The Rev. Dr. Ozzie E. Smith, Jr. reflects on this week's Day1 sermon: "As the Father Has Loved Me" by the Rev. Dr. James Howell.
Amen, Rev. Howell! Thanks for continuing to echo the power of the the true-vine! This message reminded me of how my grandfather enjoyed baseball--radio only. Although there were several TVs in his home, he preferred to hear baseball from a radio perched in a bedroom window. There in his backyard, he must have imagined being at the game.
Rev. Howell underscores the reality of faith coming by hearing. It is the hearing that causes the seeing, not its opposite. Television has somewhat diminished our ability to imagine. Rev. Howell is correct, the camera tells us what to see. Imagination spawned by speech has been hijacked--technological distance has eliminated theological intimacy.
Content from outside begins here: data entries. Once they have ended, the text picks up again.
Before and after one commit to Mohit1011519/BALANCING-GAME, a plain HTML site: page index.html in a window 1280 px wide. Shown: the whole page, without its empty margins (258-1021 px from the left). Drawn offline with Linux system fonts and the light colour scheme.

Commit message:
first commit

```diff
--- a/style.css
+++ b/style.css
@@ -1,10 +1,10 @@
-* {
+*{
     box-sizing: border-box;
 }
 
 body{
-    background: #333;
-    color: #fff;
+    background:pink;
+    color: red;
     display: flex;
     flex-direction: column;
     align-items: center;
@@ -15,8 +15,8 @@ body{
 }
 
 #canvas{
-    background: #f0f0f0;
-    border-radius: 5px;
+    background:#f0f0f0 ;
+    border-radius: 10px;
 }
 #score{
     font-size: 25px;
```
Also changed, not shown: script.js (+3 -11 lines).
The disciples did hear and see Jesus though his words seemed always to drown-out his being seen. Perhaps this is the truth of the word becoming flesh and vice versa in terms of Jesus' being.
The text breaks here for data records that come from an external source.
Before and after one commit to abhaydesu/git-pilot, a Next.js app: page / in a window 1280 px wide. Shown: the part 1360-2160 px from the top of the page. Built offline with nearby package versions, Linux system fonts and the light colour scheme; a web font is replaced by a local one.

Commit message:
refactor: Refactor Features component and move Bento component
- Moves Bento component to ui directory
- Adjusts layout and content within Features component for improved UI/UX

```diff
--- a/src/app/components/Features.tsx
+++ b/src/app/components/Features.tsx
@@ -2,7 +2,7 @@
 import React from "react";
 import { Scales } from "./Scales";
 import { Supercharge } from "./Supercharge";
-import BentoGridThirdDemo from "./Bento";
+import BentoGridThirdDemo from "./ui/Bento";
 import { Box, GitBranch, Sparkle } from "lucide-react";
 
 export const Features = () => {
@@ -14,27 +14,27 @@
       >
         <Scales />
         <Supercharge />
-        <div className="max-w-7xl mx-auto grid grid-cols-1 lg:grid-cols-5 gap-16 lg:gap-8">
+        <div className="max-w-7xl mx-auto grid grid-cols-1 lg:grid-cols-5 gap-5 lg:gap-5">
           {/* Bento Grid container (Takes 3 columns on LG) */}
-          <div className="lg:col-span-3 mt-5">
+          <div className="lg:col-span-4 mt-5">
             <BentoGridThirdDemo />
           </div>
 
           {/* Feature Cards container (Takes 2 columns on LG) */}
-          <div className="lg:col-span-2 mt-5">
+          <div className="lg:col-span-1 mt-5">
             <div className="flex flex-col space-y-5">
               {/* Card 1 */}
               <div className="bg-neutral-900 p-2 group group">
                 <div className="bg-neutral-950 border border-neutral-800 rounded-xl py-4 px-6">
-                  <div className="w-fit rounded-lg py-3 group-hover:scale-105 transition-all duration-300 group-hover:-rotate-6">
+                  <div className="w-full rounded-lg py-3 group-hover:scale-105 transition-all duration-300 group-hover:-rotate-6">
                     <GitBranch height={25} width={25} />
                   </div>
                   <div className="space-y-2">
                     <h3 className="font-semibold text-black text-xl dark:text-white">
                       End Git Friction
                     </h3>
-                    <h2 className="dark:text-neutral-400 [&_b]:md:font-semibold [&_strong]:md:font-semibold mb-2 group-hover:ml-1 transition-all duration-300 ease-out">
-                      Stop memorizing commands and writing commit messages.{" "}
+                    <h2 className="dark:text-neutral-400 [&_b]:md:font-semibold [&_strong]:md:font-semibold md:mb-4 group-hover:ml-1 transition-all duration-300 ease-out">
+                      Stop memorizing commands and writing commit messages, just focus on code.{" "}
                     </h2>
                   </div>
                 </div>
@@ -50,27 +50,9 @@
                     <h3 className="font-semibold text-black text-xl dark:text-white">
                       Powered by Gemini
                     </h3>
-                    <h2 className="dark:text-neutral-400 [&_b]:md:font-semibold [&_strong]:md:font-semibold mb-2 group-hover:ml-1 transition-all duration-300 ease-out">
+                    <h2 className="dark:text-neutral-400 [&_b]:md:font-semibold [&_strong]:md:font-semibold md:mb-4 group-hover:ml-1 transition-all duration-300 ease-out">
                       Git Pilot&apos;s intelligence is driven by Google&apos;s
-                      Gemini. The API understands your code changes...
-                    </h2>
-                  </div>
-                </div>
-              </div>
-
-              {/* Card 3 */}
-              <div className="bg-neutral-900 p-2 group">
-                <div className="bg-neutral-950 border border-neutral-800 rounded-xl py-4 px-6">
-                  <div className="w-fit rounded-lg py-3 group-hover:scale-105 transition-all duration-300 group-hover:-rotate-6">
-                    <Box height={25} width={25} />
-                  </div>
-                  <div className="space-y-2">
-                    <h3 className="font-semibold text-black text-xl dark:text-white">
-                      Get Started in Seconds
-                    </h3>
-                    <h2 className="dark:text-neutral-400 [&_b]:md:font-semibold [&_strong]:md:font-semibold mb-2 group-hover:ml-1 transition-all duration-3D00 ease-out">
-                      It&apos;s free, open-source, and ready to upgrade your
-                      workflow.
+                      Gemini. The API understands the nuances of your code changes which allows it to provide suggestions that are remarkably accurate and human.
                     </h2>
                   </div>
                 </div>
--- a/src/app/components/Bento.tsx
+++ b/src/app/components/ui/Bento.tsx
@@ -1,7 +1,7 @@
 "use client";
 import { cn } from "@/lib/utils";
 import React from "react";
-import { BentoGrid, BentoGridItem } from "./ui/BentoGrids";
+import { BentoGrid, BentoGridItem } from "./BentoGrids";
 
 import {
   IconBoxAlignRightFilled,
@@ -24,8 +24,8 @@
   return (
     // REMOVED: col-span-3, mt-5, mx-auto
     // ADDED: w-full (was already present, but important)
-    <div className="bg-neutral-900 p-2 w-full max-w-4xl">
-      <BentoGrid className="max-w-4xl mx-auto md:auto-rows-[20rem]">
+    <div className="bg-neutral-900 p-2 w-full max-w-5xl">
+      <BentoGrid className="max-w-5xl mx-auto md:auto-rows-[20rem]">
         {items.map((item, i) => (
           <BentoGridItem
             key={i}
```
I attended a wedding some time ago where the officiating pastor took time to deal with Jesus' commandment to "love one another, as I have loved you." The second clause of that command carries the freight of Jesus' intent. I believe, as that pastor that Jesus did not want to leave "love" to the disciples' interpretation of spin. Instead he wanted them to be certain of the love intended and attended. Not unlike his word to abide in me as I abide in you. Jesus' love and abiding are always active and unconditional in real time. He challenges us in the command to do this AS he does it. Though our attempts will be abbreviated and not quite reasonable facsimiles, he calls us to do these just the same. His Father's love enable him to risk all of himself for all of ourselves, warts, wishy-washy, and all. To begin to fathom that kind of love is not within human ability, but it is an unconditional given to all of us--humans.
Thank you, Rev. Howell, for a powerful Word! Thanks Day1 for the lift!
UPDATE: Response from the Rev. Dr. Billy Cox:
This week's sermon by James Howell, specifically the illustration how major league baseball games were formerly conveyed to the public via radio through the colorful and descriptive voices of the announcers, was a bit of wonderful past American sporting history. Through an unseen human voice, the attentive listener was able to keep pace with the play by play action on the diamond. I know, for, I have been there and done that. Though both parties, the announcer and the public were unseen to one another, through a human voice coming over a wire people glued to their radio were informed, excited, inspired and perhaps even changed.
This reminds me of a scene from the movie "One Flew Over the Cuckoo's Nest". A major league baseball game was being played and shown on tv in the reckhall at the mental hospital. Because of the patients bad behavior, Nurse Ratchet would not permit the tv to be turned on. One very able, imaginative and vocally descriptive patient, Jack Nicholson, saw the dilemma facing his patient friends and assumed the role of an announcer calling the game play by play as if he was watching it himself. His friends became excited, and soon gathered around listening as he described the action. Simply because a friend supposedly saw something they did not and could not see, through the action of this friend, the lives of others were momentarily changed.
It's amazing how often lives are changed for the good simply because they observe the positive change in the life of someone around them. One person sees something that others do not see and their lives suddenly take a new and different turn. We never know. Do we?
Thanks Peter and your folks at Day1 in Atlanta.